*Web document revisions*
★ ★ ★ ★

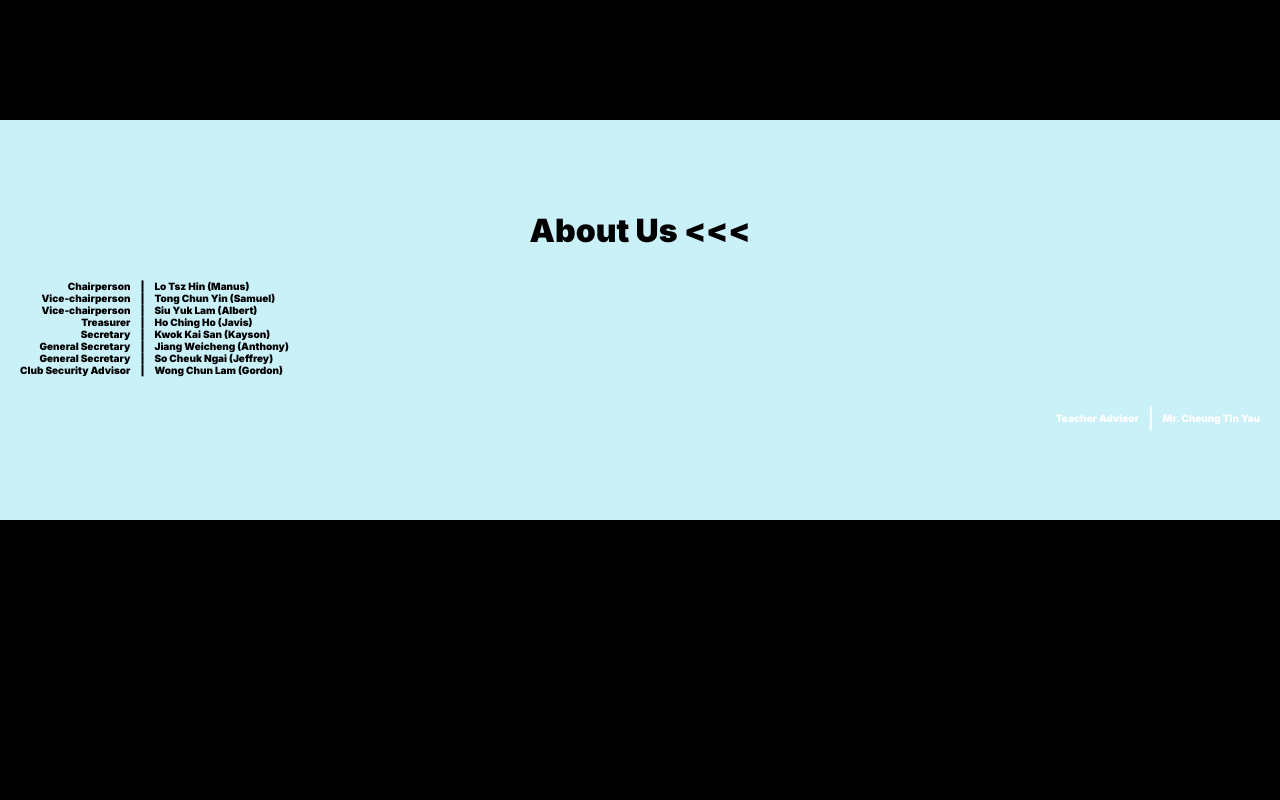
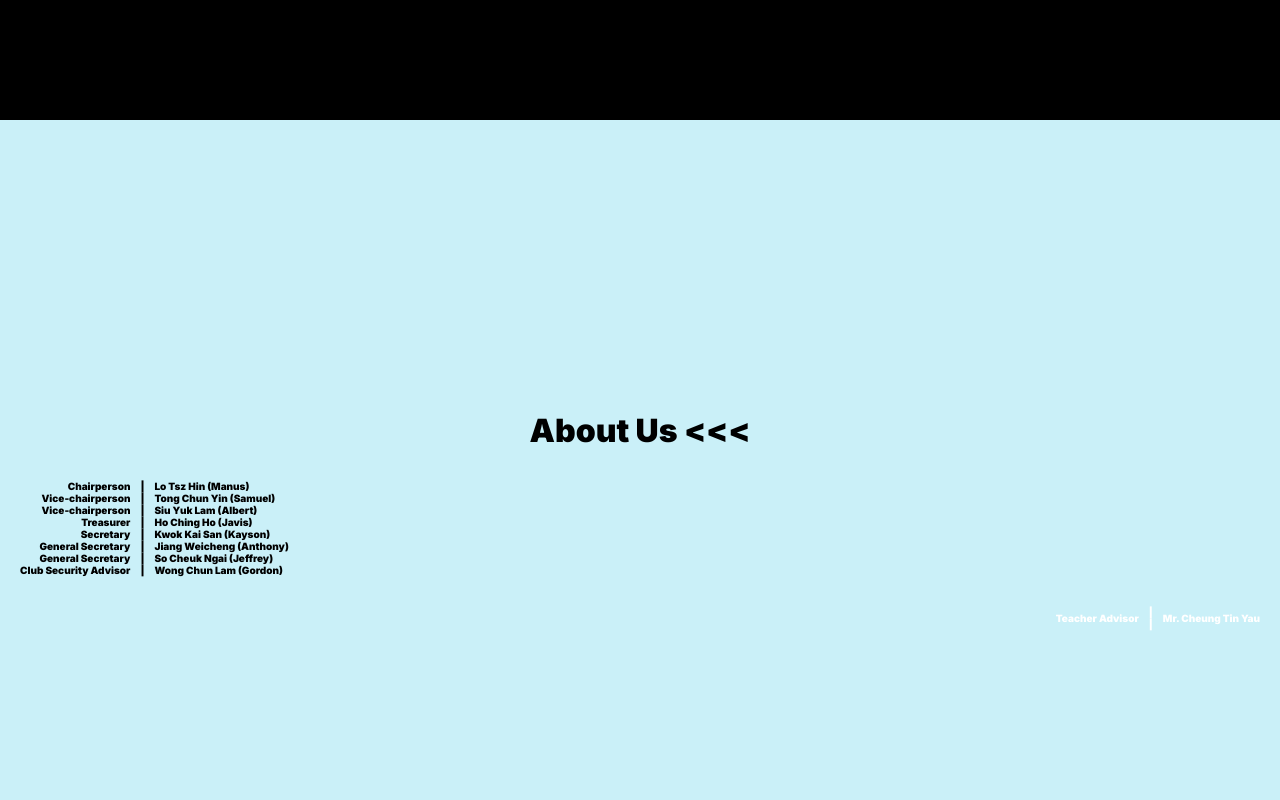
Before and after one commit to aat-skhtst/aat-skhtst.github.io, a plain HTML site: page index.html in a window 1280 px wide. Shown: the part 1500-2300 px from the top of the page. Drawn offline with Linux system fonts and the light colour scheme.

Commit message:
Update index.css

```diff
--- a/index.css
+++ b/index.css
@@ -258,7 +258,7 @@
   flex-direction: column;
   justify-content: center;
   background-color: rgba(202, 240, 248, 1);
-  min-height: 400px;
+  min-height: 800px;
 }
 .home-frame31 {
   gap: 10px;
```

★ ★ ★ ★

*TASK STATEMENT*
All pictures are to be skipped; the lines from the first line of the records through the line containing "Update index.css" are to be repeated exactly, both ends included.

*RESULT FOR THIS EXERCISE*
Before and after one commit to aat-skhtst/aat-skhtst.github.io, a plain HTML site: page index.html in a window 1280 px wide. Shown: the part 1500-2300 px from the top of the page. Drawn offline with Linux system fonts and the light colour scheme.

Commit message:
Update index.css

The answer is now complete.